*** Block opens ***

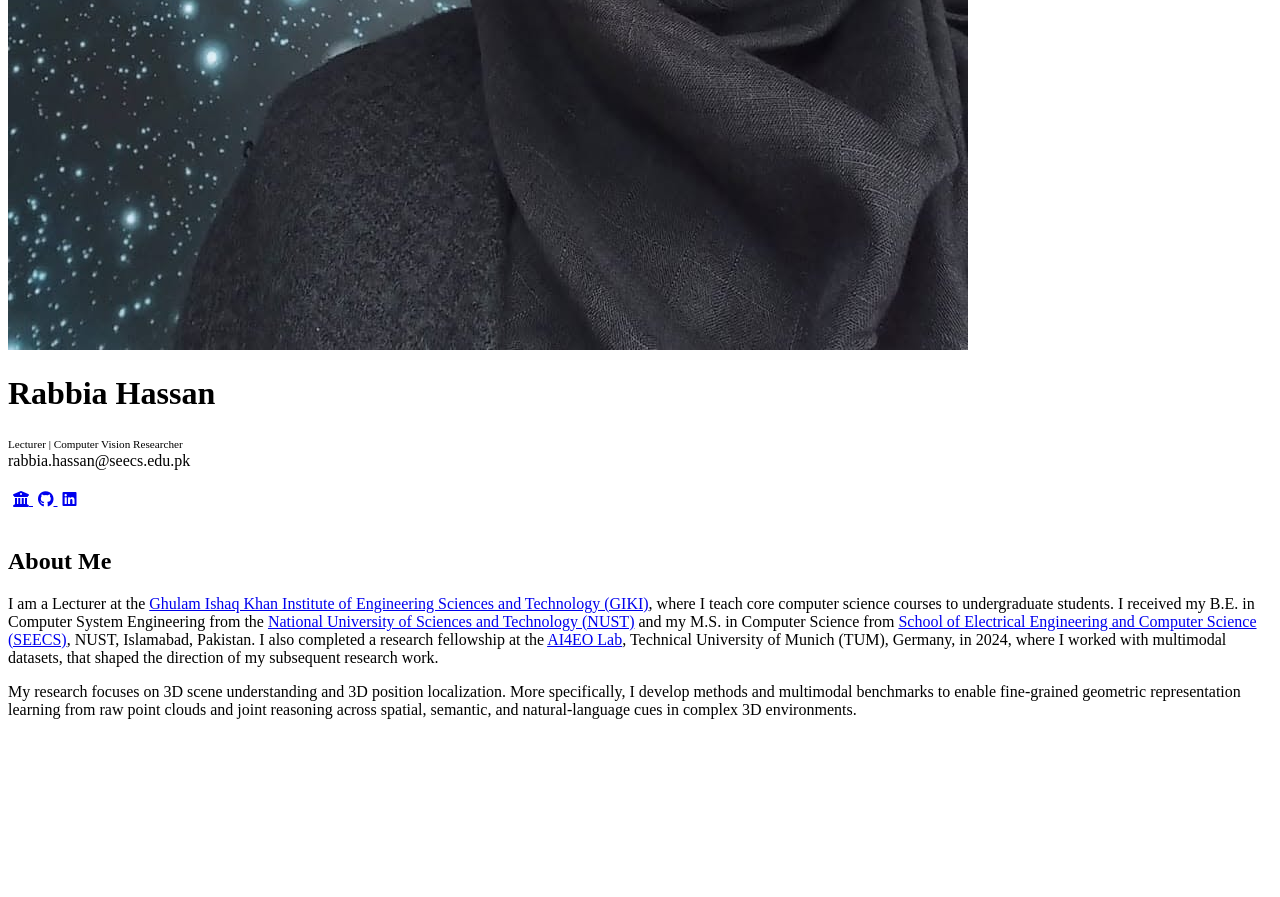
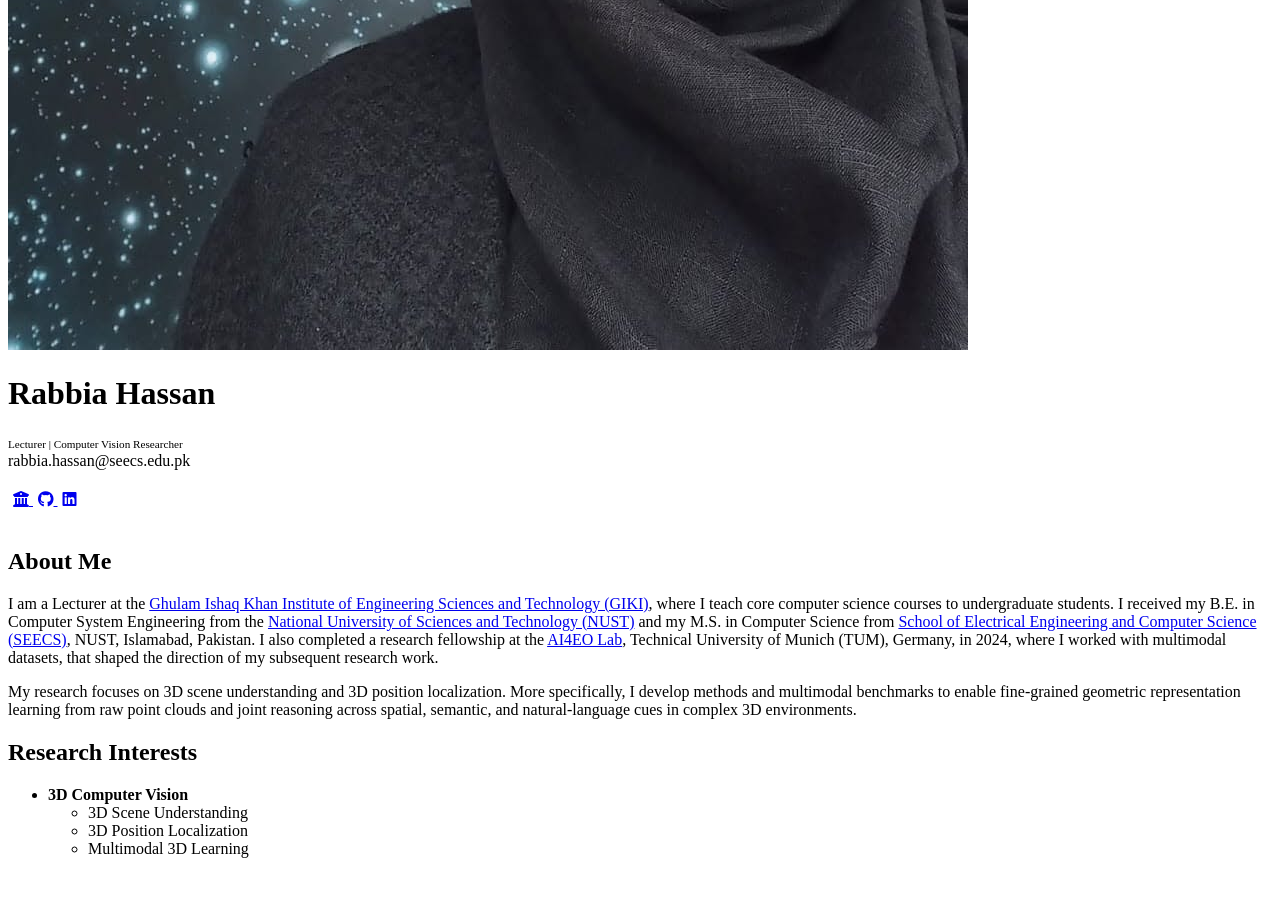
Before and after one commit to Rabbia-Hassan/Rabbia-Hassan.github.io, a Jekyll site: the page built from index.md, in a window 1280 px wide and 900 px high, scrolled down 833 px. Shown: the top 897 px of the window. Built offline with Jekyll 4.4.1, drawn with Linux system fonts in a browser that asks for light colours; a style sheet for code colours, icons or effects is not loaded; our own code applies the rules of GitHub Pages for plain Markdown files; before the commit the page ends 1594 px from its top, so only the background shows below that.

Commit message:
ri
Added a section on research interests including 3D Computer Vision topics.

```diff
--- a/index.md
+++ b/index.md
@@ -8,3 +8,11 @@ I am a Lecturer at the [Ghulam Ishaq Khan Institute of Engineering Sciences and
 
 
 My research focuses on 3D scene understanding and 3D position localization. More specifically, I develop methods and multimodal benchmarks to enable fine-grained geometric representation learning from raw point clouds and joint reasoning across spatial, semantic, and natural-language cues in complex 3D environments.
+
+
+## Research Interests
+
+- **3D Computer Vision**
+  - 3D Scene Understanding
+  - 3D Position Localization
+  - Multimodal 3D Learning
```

*** Block closes ***

Filter the entries and copy each line with "index".

[Written reply]
Before and after one commit to Rabbia-Hassan/Rabbia-Hassan.github.io, a Jekyll site: the page built from index.md, in a window 1280 px wide and 900 px high, scrolled down 833 px. Shown: the top 897 px of the window. Built offline with Jekyll 4.4.1, drawn with Linux system fonts in a browser that asks for light colours; a style sheet for code colours, icons or effects is not loaded; our own code applies the rules of GitHub Pages for plain Markdown files; before the commit the page ends 1594 px from its top, so only the background shows below that.
--- a/index.md
+++ b/index.md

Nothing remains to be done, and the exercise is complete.